TASK PROMPT:
Print out every entry, keeping each line identical to the original.

THE DATA:
=-=-=
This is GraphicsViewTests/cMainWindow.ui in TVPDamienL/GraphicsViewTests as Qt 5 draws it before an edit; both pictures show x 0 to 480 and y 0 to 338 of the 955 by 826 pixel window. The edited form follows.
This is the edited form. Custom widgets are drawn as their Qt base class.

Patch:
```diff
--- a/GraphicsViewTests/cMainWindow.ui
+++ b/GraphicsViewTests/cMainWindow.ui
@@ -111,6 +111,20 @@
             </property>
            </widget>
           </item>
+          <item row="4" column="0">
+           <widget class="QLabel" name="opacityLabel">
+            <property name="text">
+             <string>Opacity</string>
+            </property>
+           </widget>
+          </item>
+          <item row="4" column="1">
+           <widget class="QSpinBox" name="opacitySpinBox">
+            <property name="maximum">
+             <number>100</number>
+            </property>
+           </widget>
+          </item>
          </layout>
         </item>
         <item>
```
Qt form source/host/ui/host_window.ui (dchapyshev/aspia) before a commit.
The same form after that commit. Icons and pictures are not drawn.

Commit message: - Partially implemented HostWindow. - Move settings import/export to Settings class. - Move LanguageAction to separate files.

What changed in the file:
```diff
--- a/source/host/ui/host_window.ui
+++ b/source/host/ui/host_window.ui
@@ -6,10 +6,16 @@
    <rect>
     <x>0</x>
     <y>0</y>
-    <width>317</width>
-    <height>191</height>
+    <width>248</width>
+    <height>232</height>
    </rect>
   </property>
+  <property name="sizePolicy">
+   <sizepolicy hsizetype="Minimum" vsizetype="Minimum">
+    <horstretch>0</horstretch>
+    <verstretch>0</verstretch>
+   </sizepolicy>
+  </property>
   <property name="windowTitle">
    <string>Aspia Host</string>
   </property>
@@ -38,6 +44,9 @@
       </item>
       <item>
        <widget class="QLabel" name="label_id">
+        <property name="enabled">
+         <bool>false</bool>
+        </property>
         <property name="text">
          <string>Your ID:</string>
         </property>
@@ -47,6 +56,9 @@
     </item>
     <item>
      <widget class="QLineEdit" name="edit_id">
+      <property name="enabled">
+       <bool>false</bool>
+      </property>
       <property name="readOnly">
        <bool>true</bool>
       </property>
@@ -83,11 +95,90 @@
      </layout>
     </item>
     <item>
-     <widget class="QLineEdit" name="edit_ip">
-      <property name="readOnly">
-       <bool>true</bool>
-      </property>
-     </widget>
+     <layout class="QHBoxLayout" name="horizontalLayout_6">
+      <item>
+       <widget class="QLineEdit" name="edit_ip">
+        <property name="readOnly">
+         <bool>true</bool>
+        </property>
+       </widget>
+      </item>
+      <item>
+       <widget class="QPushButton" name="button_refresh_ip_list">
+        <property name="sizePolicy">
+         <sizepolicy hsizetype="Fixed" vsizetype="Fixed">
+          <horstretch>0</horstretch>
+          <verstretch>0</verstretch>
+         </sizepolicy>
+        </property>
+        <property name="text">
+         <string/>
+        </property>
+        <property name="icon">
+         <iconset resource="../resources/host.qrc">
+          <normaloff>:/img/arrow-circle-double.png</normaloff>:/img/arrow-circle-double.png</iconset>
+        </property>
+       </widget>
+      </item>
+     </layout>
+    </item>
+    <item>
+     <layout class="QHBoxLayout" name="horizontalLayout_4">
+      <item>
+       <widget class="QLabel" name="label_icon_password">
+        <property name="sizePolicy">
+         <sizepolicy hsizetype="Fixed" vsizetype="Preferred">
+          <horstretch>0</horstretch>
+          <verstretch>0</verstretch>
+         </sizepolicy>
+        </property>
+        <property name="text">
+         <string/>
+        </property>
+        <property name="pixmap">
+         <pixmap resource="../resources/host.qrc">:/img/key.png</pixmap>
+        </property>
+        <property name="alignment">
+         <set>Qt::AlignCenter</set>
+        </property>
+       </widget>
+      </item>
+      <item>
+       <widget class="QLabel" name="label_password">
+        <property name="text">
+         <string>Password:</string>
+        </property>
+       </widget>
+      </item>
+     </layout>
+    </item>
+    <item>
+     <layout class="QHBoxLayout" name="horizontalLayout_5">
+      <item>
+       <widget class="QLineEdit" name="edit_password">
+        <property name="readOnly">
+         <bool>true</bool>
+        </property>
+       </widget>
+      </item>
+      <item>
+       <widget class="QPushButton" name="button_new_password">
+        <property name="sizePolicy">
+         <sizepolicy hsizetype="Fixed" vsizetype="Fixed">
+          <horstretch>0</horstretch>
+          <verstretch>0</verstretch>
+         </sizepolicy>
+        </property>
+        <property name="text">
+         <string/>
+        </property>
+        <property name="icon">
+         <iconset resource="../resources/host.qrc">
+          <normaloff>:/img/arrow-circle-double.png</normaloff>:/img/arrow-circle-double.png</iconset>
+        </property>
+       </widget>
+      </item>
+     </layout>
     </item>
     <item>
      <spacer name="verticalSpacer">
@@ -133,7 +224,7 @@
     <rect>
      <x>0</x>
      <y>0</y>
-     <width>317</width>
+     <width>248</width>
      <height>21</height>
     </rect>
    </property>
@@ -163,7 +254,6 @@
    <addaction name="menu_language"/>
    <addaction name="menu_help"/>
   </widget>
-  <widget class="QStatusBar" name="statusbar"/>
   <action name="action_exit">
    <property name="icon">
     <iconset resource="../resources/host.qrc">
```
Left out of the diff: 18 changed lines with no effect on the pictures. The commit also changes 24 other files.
=-=-=
EXERCISE OUTPUT:
This is GraphicsViewTests/cMainWindow.ui in TVPDamienL/GraphicsViewTests as Qt 5 draws it before an edit; both pictures show x 0 to 480 and y 0 to 338 of the 955 by 826 pixel window. The edited form follows.
This is the edited form. Custom widgets are drawn as their Qt base class.

Patch:
```diff
--- a/GraphicsViewTests/cMainWindow.ui
+++ b/GraphicsViewTests/cMainWindow.ui
@@ -111,6 +111,20 @@
             </property>
            </widget>
           </item>
+          <item row="4" column="0">
+           <widget class="QLabel" name="opacityLabel">
+            <property name="text">
+             <string>Opacity</string>
+            </property>
+           </widget>
+          </item>
+          <item row="4" column="1">
+           <widget class="QSpinBox" name="opacitySpinBox">
+            <property name="maximum">
+             <number>100</number>
+            </property>
+           </widget>
+          </item>
          </layout>
         </item>
         <item>
```
Qt form source/host/ui/host_window.ui (dchapyshev/aspia) before a commit.
The same form after that commit. Icons and pictures are not drawn.

Commit message: - Partially implemented HostWindow. - Move settings import/export to Settings class. - Move LanguageAction to separate files.

What changed in the file:
```diff
--- a/source/host/ui/host_window.ui
+++ b/source/host/ui/host_window.ui
@@ -6,10 +6,16 @@
    <rect>
     <x>0</x>
     <y>0</y>
-    <width>317</width>
-    <height>191</height>
+    <width>248</width>
+    <height>232</height>
    </rect>
   </property>
+  <property name="sizePolicy">
+   <sizepolicy hsizetype="Minimum" vsizetype="Minimum">
+    <horstretch>0</horstretch>
+    <verstretch>0</verstretch>
+   </sizepolicy>
+  </property>
   <property name="windowTitle">
    <string>Aspia Host</string>
   </property>
@@ -38,6 +44,9 @@
       </item>
       <item>
        <widget class="QLabel" name="label_id">
+        <property name="enabled">
+         <bool>false</bool>
+        </property>
         <property name="text">
          <string>Your ID:</string>
         </property>
@@ -47,6 +56,9 @@
     </item>
     <item>
      <widget class="QLineEdit" name="edit_id">
+      <property name="enabled">
+       <bool>false</bool>
+      </property>
       <property name="readOnly">
        <bool>true</bool>
       </property>
@@ -83,11 +95,90 @@
      </layout>
     </item>
     <item>
-     <widget class="QLineEdit" name="edit_ip">
-      <property name="readOnly">
-       <bool>true</bool>
-      </property>
-     </widget>
+     <layout class="QHBoxLayout" name="horizontalLayout_6">
+      <item>
+       <widget class="QLineEdit" name="edit_ip">
+        <property name="readOnly">
+         <bool>true</bool>
+        </property>
+       </widget>
+      </item>
+      <item>
+       <widget class="QPushButton" name="button_refresh_ip_list">
+        <property name="sizePolicy">
+         <sizepolicy hsizetype="Fixed" vsizetype="Fixed">
+          <horstretch>0</horstretch>
+          <verstretch>0</verstretch>
+         </sizepolicy>
+        </property>
+        <property name="text">
+         <string/>
+        </property>
+        <property name="icon">
+         <iconset resource="../resources/host.qrc">
+          <normaloff>:/img/arrow-circle-double.png</normaloff>:/img/arrow-circle-double.png</iconset>
+        </property>
+       </widget>
+      </item>
+     </layout>
+    </item>
+    <item>
+     <layout class="QHBoxLayout" name="horizontalLayout_4">
+      <item>
+       <widget class="QLabel" name="label_icon_password">
+        <property name="sizePolicy">
+         <sizepolicy hsizetype="Fixed" vsizetype="Preferred">
+          <horstretch>0</horstretch>
+          <verstretch>0</verstretch>
+         </sizepolicy>
+        </property>
+        <property name="text">
+         <string/>
+        </property>
+        <property name="pixmap">
+         <pixmap resource="../resources/host.qrc">:/img/key.png</pixmap>
+        </property>
+        <property name="alignment">
+         <set>Qt::AlignCenter</set>
+        </property>
+       </widget>
+      </item>
+      <item>
+       <widget class="QLabel" name="label_password">
+        <property name="text">
+         <string>Password:</string>
+        </property>
+       </widget>
+      </item>
+     </layout>
+    </item>
+    <item>
+     <layout class="QHBoxLayout" name="horizontalLayout_5">
+      <item>
+       <widget class="QLineEdit" name="edit_password">
+        <property name="readOnly">
+         <bool>true</bool>
+        </property>
+       </widget>
+      </item>
+      <item>
+       <widget class="QPushButton" name="button_new_password">
+        <property name="sizePolicy">
+         <sizepolicy hsizetype="Fixed" vsizetype="Fixed">
+          <horstretch>0</horstretch>
+          <verstretch>0</verstretch>
+         </sizepolicy>
+        </property>
+        <property name="text">
+         <string/>
+        </property>
+        <property name="icon">
+         <iconset resource="../resources/host.qrc">
+          <normaloff>:/img/arrow-circle-double.png</normaloff>:/img/arrow-circle-double.png</iconset>
+        </property>
+       </widget>
+      </item>
+     </layout>
     </item>
     <item>
      <spacer name="verticalSpacer">
@@ -133,7 +224,7 @@
     <rect>
      <x>0</x>
      <y>0</y>
-     <width>317</width>
+     <width>248</width>
      <height>21</height>
     </rect>
    </property>
@@ -163,7 +254,6 @@
    <addaction name="menu_language"/>
    <addaction name="menu_help"/>
   </widget>
-  <widget class="QStatusBar" name="statusbar"/>
   <action name="action_exit">
    <property name="icon">
     <iconset resource="../resources/host.qrc">
```
Left out of the diff: 18 changed lines with no effect on the pictures. The commit also changes 24 other files.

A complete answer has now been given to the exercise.